__Assignment__
Below are the records. List every line holding the word "margin".

__Supplied information__
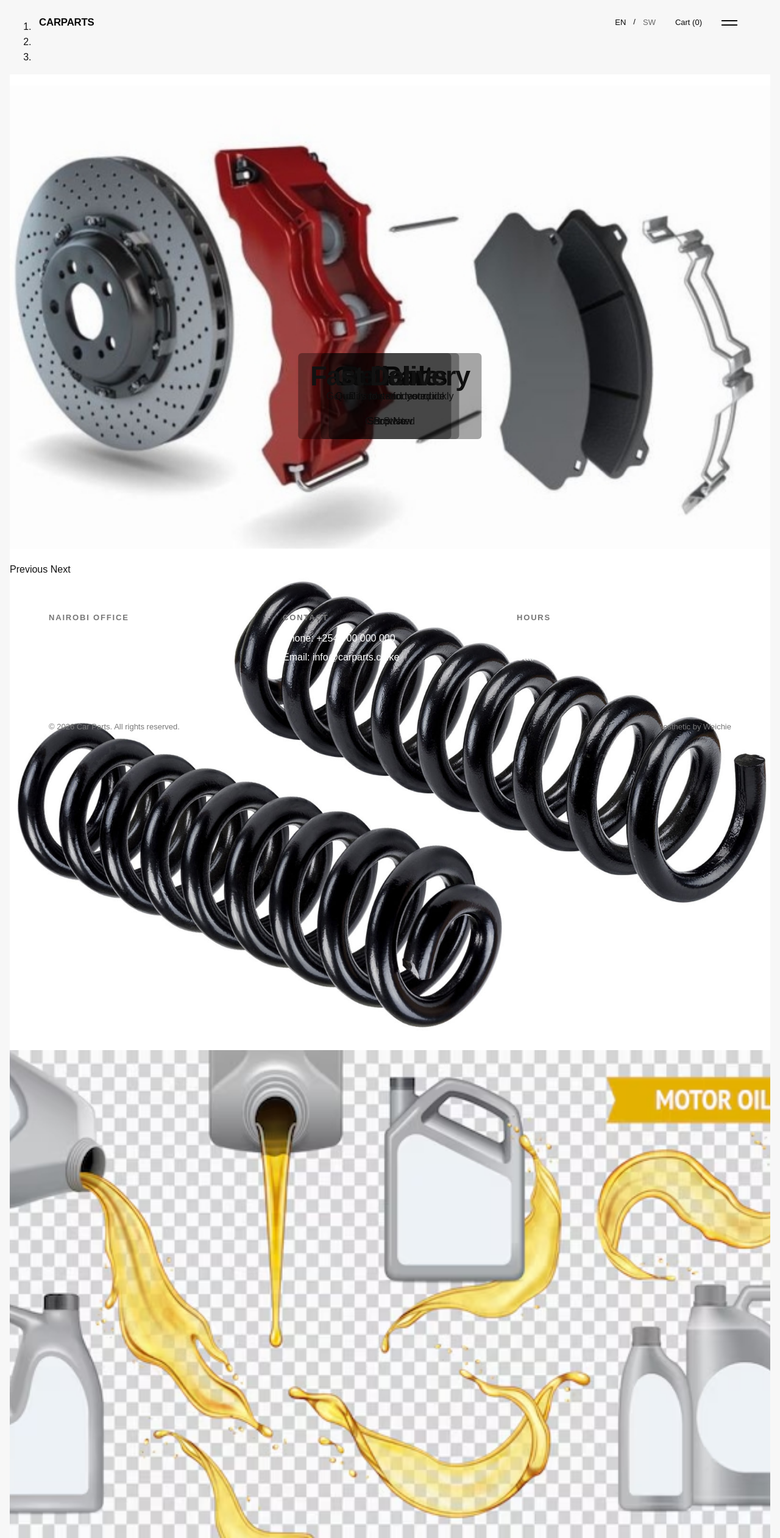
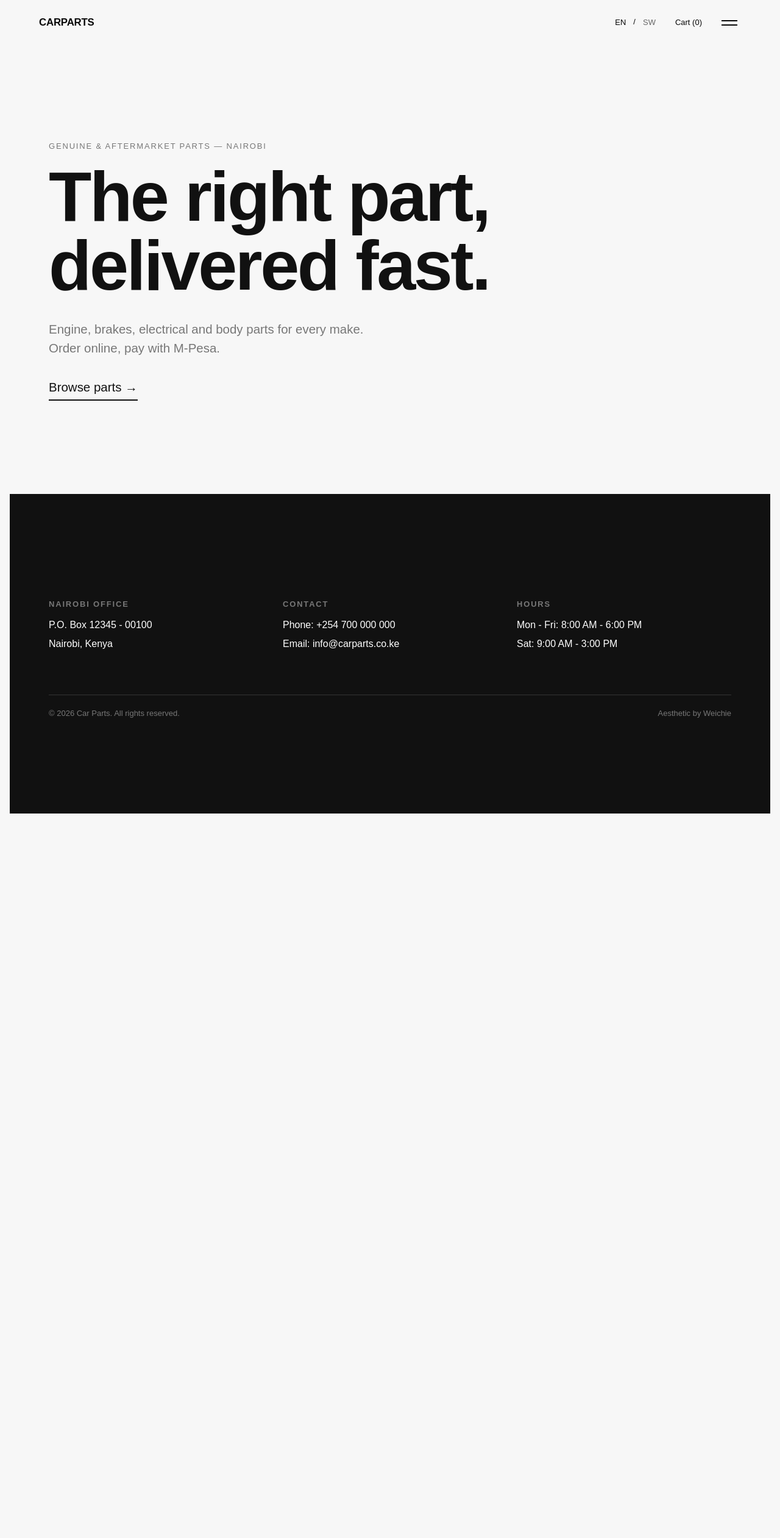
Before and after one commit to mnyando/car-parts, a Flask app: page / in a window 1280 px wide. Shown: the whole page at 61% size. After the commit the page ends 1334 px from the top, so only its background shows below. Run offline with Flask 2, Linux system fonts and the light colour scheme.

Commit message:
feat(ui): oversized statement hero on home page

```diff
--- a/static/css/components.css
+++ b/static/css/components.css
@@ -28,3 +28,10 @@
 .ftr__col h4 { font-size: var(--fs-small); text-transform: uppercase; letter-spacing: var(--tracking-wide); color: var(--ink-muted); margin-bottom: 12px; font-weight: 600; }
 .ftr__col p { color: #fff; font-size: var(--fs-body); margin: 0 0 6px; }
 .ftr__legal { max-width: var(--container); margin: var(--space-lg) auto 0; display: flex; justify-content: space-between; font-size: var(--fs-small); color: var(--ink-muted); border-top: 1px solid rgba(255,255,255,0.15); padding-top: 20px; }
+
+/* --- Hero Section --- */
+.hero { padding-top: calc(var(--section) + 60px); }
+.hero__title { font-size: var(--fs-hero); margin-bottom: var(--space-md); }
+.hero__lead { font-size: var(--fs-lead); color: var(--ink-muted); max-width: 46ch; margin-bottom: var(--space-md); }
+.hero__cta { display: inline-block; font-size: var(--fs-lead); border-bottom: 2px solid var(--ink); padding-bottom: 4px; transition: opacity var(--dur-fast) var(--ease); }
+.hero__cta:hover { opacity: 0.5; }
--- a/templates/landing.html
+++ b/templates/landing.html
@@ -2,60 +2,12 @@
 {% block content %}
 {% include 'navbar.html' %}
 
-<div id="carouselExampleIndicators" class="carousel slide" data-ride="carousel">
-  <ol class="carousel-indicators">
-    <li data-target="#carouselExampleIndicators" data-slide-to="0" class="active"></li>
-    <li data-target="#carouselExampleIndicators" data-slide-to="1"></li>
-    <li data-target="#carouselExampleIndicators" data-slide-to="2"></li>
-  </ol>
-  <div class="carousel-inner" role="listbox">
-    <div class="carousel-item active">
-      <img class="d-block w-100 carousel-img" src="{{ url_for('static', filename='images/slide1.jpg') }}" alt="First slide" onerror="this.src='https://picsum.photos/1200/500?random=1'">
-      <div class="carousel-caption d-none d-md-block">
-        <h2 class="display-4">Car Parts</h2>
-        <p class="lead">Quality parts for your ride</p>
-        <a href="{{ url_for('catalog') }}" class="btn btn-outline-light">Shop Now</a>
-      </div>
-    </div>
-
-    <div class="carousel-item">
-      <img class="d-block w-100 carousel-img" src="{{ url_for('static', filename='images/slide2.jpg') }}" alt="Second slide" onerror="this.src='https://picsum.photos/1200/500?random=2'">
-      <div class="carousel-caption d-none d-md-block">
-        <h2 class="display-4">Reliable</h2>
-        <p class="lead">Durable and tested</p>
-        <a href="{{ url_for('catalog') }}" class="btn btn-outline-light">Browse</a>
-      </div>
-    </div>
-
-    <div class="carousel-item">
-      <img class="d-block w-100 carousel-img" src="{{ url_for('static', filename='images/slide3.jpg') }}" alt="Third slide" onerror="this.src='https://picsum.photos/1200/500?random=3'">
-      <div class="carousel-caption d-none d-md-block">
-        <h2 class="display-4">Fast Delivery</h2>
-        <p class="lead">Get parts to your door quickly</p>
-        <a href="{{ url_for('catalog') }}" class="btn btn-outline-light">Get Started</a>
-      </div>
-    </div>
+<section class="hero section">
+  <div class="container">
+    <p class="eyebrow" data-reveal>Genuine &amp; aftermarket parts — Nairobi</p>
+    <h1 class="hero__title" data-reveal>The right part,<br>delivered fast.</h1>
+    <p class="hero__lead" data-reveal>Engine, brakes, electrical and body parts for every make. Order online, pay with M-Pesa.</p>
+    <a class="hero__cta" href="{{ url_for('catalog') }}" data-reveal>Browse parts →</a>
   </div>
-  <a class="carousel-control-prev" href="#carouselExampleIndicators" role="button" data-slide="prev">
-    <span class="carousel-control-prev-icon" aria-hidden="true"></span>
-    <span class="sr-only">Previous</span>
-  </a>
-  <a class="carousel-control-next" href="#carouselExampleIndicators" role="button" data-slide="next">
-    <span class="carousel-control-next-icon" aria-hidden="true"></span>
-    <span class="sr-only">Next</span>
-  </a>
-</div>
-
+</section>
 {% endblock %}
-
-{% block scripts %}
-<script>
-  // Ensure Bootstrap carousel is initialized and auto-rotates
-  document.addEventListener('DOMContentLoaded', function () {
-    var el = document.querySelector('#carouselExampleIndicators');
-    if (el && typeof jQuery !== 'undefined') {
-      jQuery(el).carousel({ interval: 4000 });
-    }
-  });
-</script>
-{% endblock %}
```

__Problem solution__
 .ftr__col h4 { font-size: var(--fs-small); text-transform: uppercase; letter-spacing: var(--tracking-wide); color: var(--ink-muted); margin-bottom: 12px; font-weight: 600; }
 .ftr__col p { color: #fff; font-size: var(--fs-body); margin: 0 0 6px; }
 .ftr__legal { max-width: var(--container); margin: var(--space-lg) auto 0; display: flex; justify-content: space-between; font-size: var(--fs-small); color: var(--ink-muted); border-top: 1px solid rgba(255,255,255,0.15); padding-top: 20px; }
+.hero__title { font-size: var(--fs-hero); margin-bottom: var(--space-md); }
+.hero__lead { font-size: var(--fs-lead); color: var(--ink-muted); max-width: 46ch; margin-bottom: var(--space-md); }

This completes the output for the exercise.